This presentation covers the regulation of cryptocurrencies and ICOs under EU Law. An overview is given of EU regulation of digital assets. The legal research covers multiple aspects of ‘crypto regulation’ within the EU, as well as in its Member States. For each jurisdiction, an inquiry is made into the regulation of digital currencies, and the regulation of ICOs. Finally, the most crypto-friendly jurisdictions are examined in more detail.
If you haven’t heard about Libra yet, it’s about time. Facebook’s recently unveiled coin, which is held stable by backing it with other currencies and debt obligations, might cause significant changes in the financial system as we know it. The U.S. House of Representatives called for a halt of Libra’s development in an open letter to Facebook. Are U.S. regulators overreaching? Or is their approach warranted? Read it here.
I see many articles proclaiming the death of the Initial Coin Offering. Indeed, volumes of ICO funding have indeed gone down drastically. At the same time, many praise the Security Token Offering (STO) as the ‘next big thing’. The new hype, that will catch people off-guard. However, many misunderstand the differences…
SEC Chairman Jay Clayton has confirmed that the SEC believes that if a token is ‘sufficiently decentralized’, it can no longer be seen as a security. This controversial ‘Hinman Test’ is subject to great debate. In this article, I explain how such a test might be approached. Emphasis is given to the influence of the issuer on the governance of a blockchain protocol.
In a speech in August, the SEC stated that Ethereum is no longer a security, due to its decentralization. I believe they are wrong. In this legal analysis, I explain why I believe that the blockchain-based cryptocurrency is still a security under US securities law and jurisprudence, such as the Howey-test.
On Monday, North American Securities Administrators Association (NASAA) announced Operation Cryptosweep: one of the largest coordinated series of securities enforcement actions ever. If you have been following the crypto space over the last two years, this should not come as a surprise. In fact, it was inevitable. Still, the scope of Operation Cryptosweep is massive.
Just 8 months ago, a blockchain project called Tezos raised $232 million with an initial coin offering. It was the biggest ICO ever. Arthur and Kathleen Breitman, the young couple that founded the project, literally raised over 10x more than their wildest estimates. 8 months later, the couple and the project is facing four class action lawsuits. How could it all go so wrong?

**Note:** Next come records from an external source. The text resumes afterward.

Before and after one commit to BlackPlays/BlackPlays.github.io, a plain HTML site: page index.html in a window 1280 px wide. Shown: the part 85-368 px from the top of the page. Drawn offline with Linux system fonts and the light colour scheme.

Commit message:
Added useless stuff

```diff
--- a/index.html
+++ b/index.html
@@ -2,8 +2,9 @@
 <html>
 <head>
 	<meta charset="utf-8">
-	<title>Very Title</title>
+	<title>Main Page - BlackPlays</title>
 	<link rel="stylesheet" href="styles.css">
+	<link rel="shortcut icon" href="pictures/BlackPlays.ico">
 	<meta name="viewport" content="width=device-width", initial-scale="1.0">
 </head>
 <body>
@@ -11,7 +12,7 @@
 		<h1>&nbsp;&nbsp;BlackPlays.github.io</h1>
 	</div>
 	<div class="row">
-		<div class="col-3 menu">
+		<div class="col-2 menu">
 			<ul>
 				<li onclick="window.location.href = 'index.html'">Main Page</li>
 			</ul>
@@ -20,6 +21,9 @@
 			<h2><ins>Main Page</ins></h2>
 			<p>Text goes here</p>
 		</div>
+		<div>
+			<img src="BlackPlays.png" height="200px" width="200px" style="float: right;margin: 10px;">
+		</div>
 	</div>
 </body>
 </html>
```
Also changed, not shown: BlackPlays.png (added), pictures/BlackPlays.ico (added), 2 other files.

The European Commission held a roundtable discussion on the impact, potential and challenges of cryptocurrencies. Afterwards, the commission presented its conclusions and recommendations for the future.

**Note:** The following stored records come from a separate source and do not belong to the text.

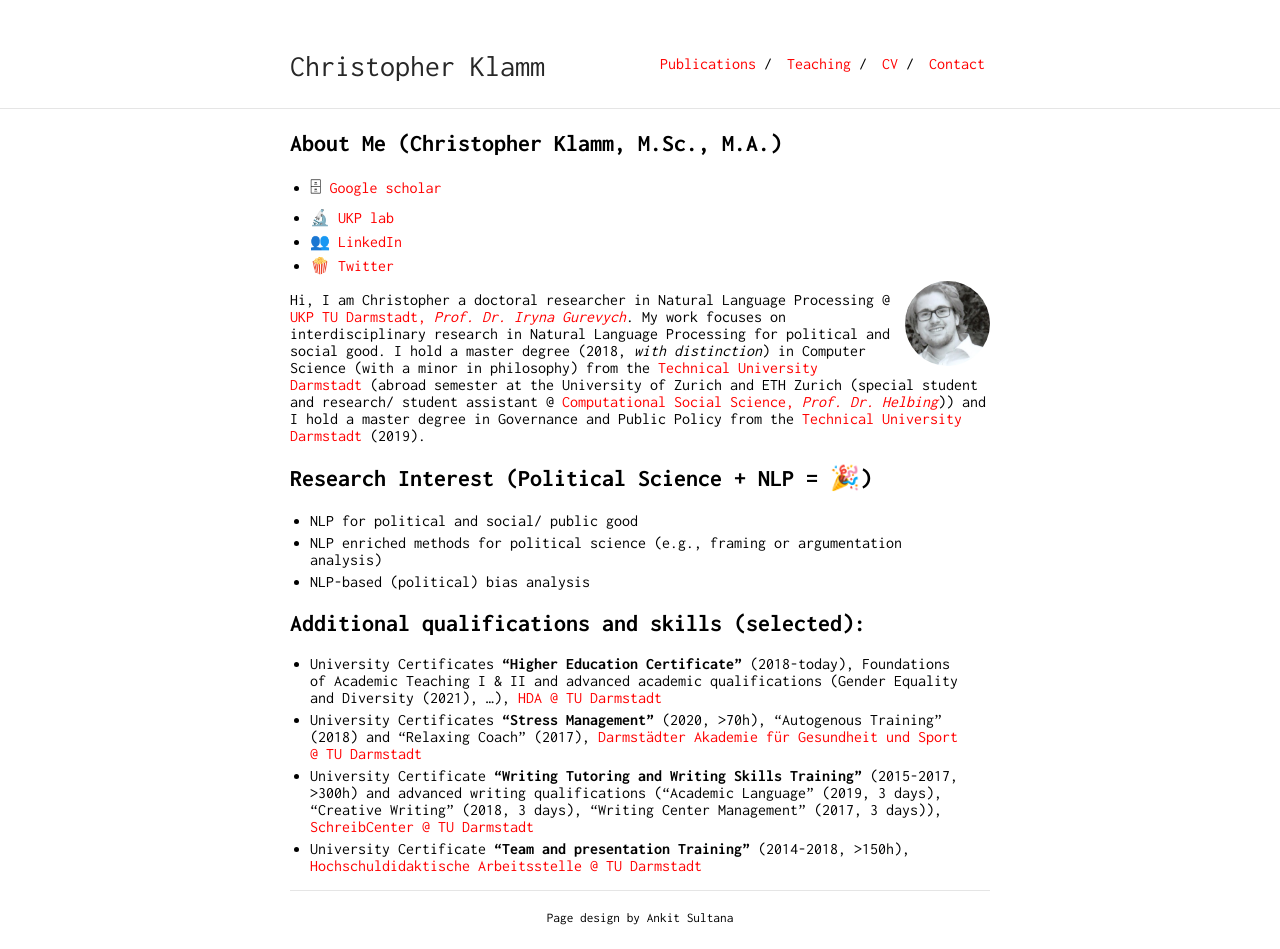
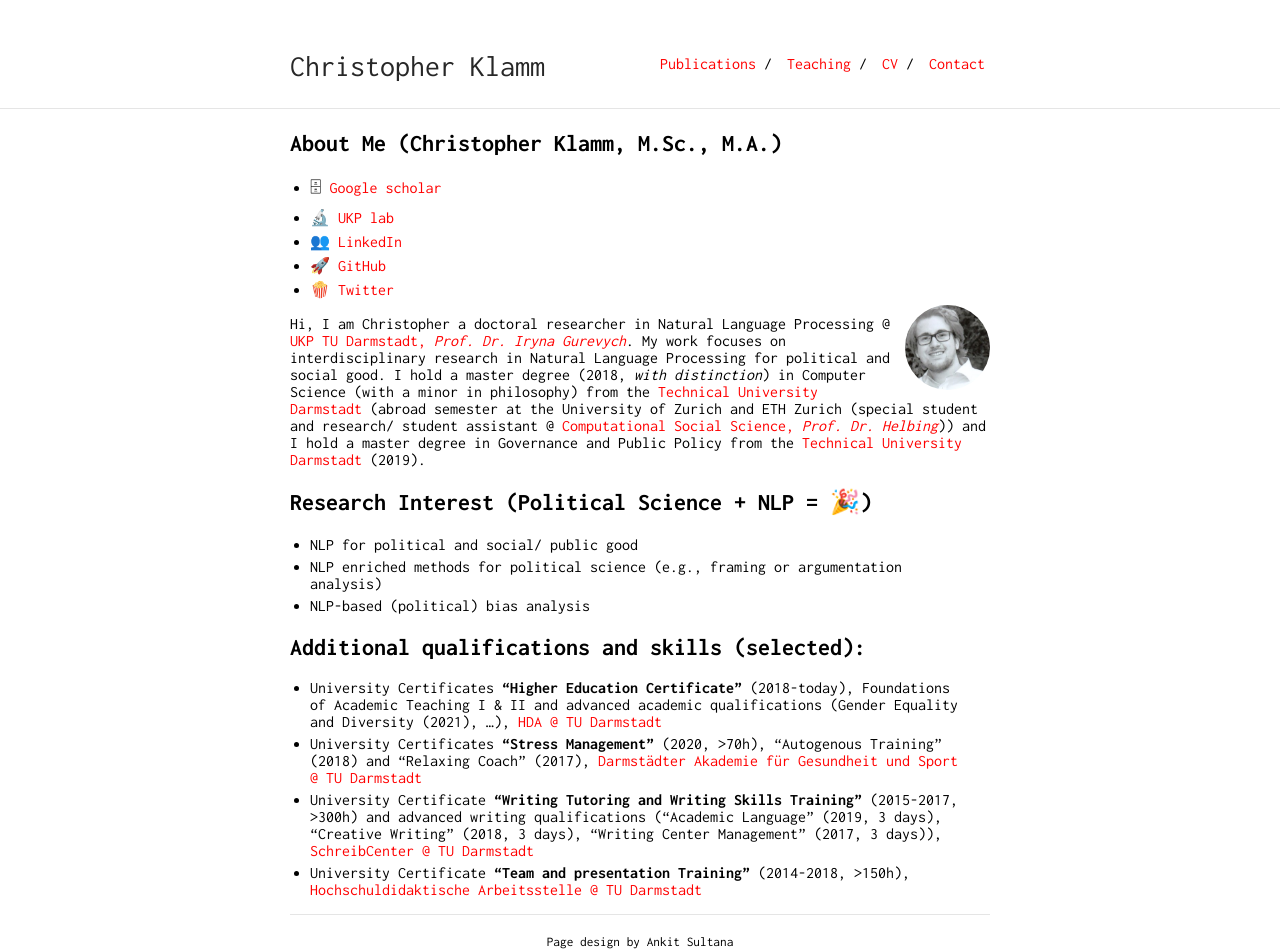
Before and after one commit to chkla/gitPage, a Jekyll site: the page built from index.md, in a window 1280 px wide. Built offline with Jekyll 4.4.1, drawn with Linux system fonts in a browser that asks for light colours; our own code applies the rules of GitHub Pages for plain Markdown files; before the commit the page ends 925 px from its top, so only the background shows below that.

Commit message:
Update index.md

```diff
--- a/index.md
+++ b/index.md
@@ -6,6 +6,7 @@ layout: default
 * 🗄 [Google scholar](https://scholar.google.de/citations?hl=de&authuser=1&user=oLSU8LEAAAAJ "Google scholar")
 * 🔬 [UKP lab](https://www.informatik.tu-darmstadt.de/ukp/ukp_home/staff_ukp/detailseite_mitarbeiter_1_68224.en.jsp)
 * 👥 [LinkedIn](https://www.linkedin.com/in/christopher-klamm-865786b3/)
+* 🚀 [GitHub](https://github.com/chkla/)
 * 🍿 [Twitter](https://twitter.com/chklamm)
 
 <img class="profile-picture" src="chris.jpg">
```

Thijs Maas Thijs Maas is a Dutch LLM student who developed a keen interest in the interplay between distributed ledger technologies and law. He started LawAndBlockchain.eu to help narrow the increasing gap between legal doctrine and regulatory challenges posed by blockchain-based asset classes.
Last week, Blockchain at Berkely, a student organization dedicated to the promotion of blockchain research, held its first major blockchain event. One panel in particular drew my attention. You guessed it: it’s the legal blockchain panel.